▶ [Input data]:
"""

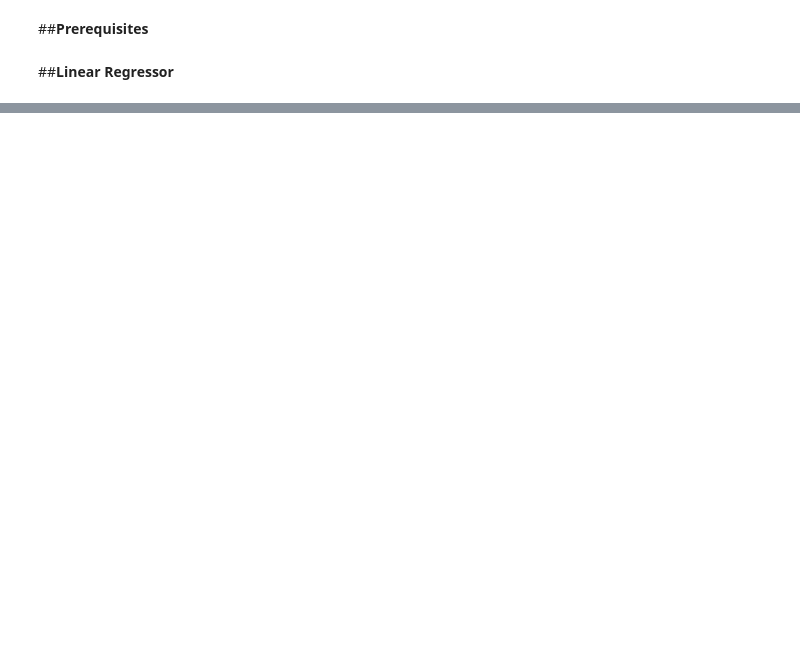
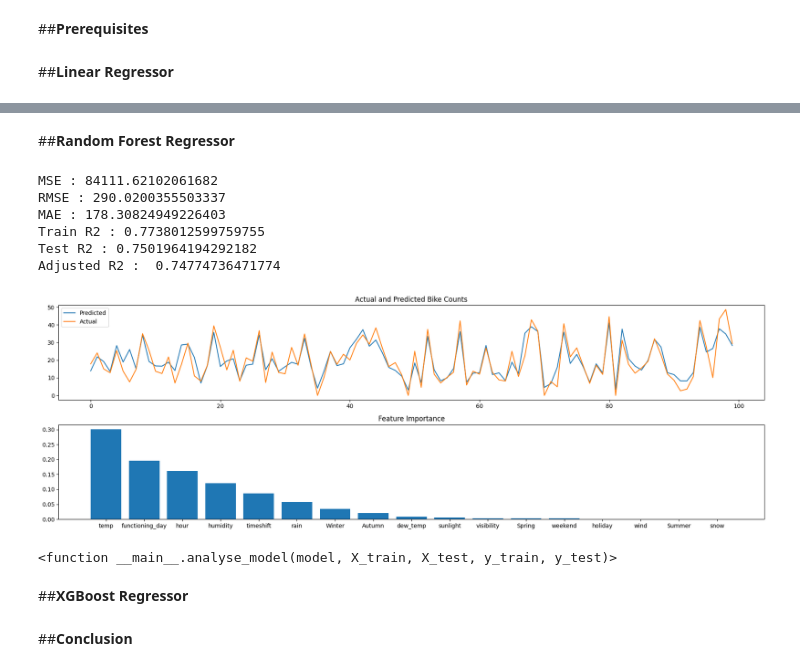
Before and after one commit to Mohit03singh/Bike-Sharing-Demand-Prediction-Regression-Project, a Jupyter notebook: capstone_project_machine_learning.ipynb, the cells around one changed output, grey strips where cells are left out. Saved outputs shown, nothing was run; the diff lists cells and outputs as text; code cells hidden in the pictures; blank space fills up the shorter version.

```diff
--- a/capstone_project_machine_learning.ipynb
+++ b/capstone_project_machine_learning.ipynb
@@ -470,0 +510,29 @@ analyse_model(lr, X_train, X_test, y_train, y_test)
+# %% [markdown]
+##**Random Forest Regressor**
+# %%
+# Regressor
+regressor = RandomForestRegressor(random_state=2)
+
+# HYperparameter Grid
+grid = {'n_estimators' : n_estimators,
+        'max_depth' : max_depth,
+        'min_samples_split' : min_samples_split,
+        'min_samples_leaf' : min_samples_leaf}
+
+# GridSearch to find the best parameters
+rf = GridSearchCV(regressor, param_grid = grid, scoring = 'neg_mean_squared_error', cv=5)
+rf.fit(X_train, y_train)
+
+# Analysing the model with best set of parametes
+analyse_model(rf.best_estimator_, X_train, X_test, y_train, y_test)
+# %% [output]
+MSE : 84111.62102061682
+RMSE : 290.0200355503337
+MAE : 178.30824949226403
+Train R2 : 0.7738012599759755
+Test R2 : 0.7501964194292182
+Adjusted R2 :  0.74774736471774
+[figure, added]
+<function __main__.analyse_model(model, X_train, X_test, y_train, y_test)>
+# %% [markdown]
+##**XGBoost Regressor**
@@ -470,0 +556,2 @@ analyse_model(lr, X_train, X_test, y_train, y_test)
+# %% [markdown]
+##**Conclusion**
```
Also changed, not shown: parts of 12 cells of this notebook.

"""

▶ [What the exercise asks]: Repeat all the material exactly, but keep pictures out of the copy.

▶ [Task response]:
Before and after one commit to Mohit03singh/Bike-Sharing-Demand-Prediction-Regression-Project, a Jupyter notebook: capstone_project_machine_learning.ipynb, the cells around one changed output, grey strips where cells are left out. Saved outputs shown, nothing was run; the diff lists cells and outputs as text; code cells hidden in the pictures; blank space fills up the shorter version.

```diff
--- a/capstone_project_machine_learning.ipynb
+++ b/capstone_project_machine_learning.ipynb
@@ -470,0 +510,29 @@ analyse_model(lr, X_train, X_test, y_train, y_test)
+# %% [markdown]
+##**Random Forest Regressor**
+# %%
+# Regressor
+regressor = RandomForestRegressor(random_state=2)
+
+# HYperparameter Grid
+grid = {'n_estimators' : n_estimators,
+        'max_depth' : max_depth,
+        'min_samples_split' : min_samples_split,
+        'min_samples_leaf' : min_samples_leaf}
+
+# GridSearch to find the best parameters
+rf = GridSearchCV(regressor, param_grid = grid, scoring = 'neg_mean_squared_error', cv=5)
+rf.fit(X_train, y_train)
+
+# Analysing the model with best set of parametes
+analyse_model(rf.best_estimator_, X_train, X_test, y_train, y_test)
+# %% [output]
+MSE : 84111.62102061682
+RMSE : 290.0200355503337
+MAE : 178.30824949226403
+Train R2 : 0.7738012599759755
+Test R2 : 0.7501964194292182
+Adjusted R2 :  0.74774736471774
+[figure, added]
+<function __main__.analyse_model(model, X_train, X_test, y_train, y_test)>
+# %% [markdown]
+##**XGBoost Regressor**
@@ -470,0 +556,2 @@ analyse_model(lr, X_train, X_test, y_train, y_test)
+# %% [markdown]
+##**Conclusion**
```
Also changed, not shown: parts of 12 cells of this notebook.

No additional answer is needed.